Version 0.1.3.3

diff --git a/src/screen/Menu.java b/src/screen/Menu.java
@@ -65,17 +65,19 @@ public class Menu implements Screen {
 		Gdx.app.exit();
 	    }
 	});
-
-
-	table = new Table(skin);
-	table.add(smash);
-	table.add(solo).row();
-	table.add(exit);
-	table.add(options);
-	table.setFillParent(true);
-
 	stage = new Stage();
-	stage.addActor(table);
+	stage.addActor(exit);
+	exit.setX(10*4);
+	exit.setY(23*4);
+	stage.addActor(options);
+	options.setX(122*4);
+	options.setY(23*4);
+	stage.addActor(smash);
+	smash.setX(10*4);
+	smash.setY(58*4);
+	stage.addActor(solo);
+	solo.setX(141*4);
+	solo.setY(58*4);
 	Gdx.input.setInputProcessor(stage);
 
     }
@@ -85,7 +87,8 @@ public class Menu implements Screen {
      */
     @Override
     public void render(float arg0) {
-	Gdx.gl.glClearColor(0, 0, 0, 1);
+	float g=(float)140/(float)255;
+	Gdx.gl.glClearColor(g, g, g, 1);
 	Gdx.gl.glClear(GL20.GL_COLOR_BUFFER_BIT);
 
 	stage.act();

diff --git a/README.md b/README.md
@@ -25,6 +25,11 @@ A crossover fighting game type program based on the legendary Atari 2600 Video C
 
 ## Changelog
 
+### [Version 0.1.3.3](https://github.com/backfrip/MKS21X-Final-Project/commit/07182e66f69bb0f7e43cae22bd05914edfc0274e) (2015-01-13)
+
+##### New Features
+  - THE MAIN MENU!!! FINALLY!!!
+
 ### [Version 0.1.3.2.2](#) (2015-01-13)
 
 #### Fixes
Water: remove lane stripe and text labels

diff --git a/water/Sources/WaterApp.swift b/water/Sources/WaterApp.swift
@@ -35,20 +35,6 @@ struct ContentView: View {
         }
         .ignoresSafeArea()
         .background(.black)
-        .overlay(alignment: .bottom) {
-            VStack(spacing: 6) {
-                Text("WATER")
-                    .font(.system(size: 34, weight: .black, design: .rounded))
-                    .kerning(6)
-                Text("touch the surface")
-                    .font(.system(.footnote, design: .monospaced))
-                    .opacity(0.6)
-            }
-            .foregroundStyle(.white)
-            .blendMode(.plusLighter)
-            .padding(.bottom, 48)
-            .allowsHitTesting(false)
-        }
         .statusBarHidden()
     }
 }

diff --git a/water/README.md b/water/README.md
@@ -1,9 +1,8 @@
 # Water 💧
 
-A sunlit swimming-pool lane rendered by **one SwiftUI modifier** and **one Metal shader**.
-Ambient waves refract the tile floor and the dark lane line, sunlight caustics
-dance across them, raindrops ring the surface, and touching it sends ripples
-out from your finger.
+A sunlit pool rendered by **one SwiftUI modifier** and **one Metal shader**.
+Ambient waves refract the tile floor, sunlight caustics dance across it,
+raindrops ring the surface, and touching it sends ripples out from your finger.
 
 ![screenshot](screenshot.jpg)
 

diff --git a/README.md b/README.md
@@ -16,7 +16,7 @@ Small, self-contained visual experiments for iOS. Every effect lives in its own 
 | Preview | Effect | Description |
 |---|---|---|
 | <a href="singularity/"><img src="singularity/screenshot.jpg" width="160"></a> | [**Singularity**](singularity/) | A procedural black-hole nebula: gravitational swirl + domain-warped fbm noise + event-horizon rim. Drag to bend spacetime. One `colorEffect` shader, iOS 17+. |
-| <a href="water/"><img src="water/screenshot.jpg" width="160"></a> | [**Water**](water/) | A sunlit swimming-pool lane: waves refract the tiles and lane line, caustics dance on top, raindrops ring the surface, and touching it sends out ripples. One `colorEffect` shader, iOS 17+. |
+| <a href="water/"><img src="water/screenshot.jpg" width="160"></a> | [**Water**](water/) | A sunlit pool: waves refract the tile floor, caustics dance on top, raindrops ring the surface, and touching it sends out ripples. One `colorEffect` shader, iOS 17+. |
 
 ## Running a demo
...
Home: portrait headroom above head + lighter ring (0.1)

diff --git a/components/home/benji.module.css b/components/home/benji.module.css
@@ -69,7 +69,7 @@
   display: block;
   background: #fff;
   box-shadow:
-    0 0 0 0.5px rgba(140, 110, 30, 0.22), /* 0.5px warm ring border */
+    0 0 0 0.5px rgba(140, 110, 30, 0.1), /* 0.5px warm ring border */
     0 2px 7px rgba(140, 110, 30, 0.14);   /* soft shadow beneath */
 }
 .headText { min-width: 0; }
--
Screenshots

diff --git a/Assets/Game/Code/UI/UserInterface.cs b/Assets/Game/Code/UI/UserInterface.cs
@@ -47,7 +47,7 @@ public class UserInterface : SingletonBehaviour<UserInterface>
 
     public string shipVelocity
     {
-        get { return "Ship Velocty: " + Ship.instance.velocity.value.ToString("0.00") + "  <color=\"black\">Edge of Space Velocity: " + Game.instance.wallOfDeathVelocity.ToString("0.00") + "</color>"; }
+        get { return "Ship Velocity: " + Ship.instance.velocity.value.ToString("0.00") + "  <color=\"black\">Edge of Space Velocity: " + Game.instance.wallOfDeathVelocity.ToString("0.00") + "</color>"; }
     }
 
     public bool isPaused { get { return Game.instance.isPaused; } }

_Exercise objective_:
Look through the listing above and copy each line where the string "setY" occurs.

_Reply_:
+	exit.setY(23*4);
+	options.setY(23*4);
+	smash.setY(58*4);
+	solo.setY(58*4);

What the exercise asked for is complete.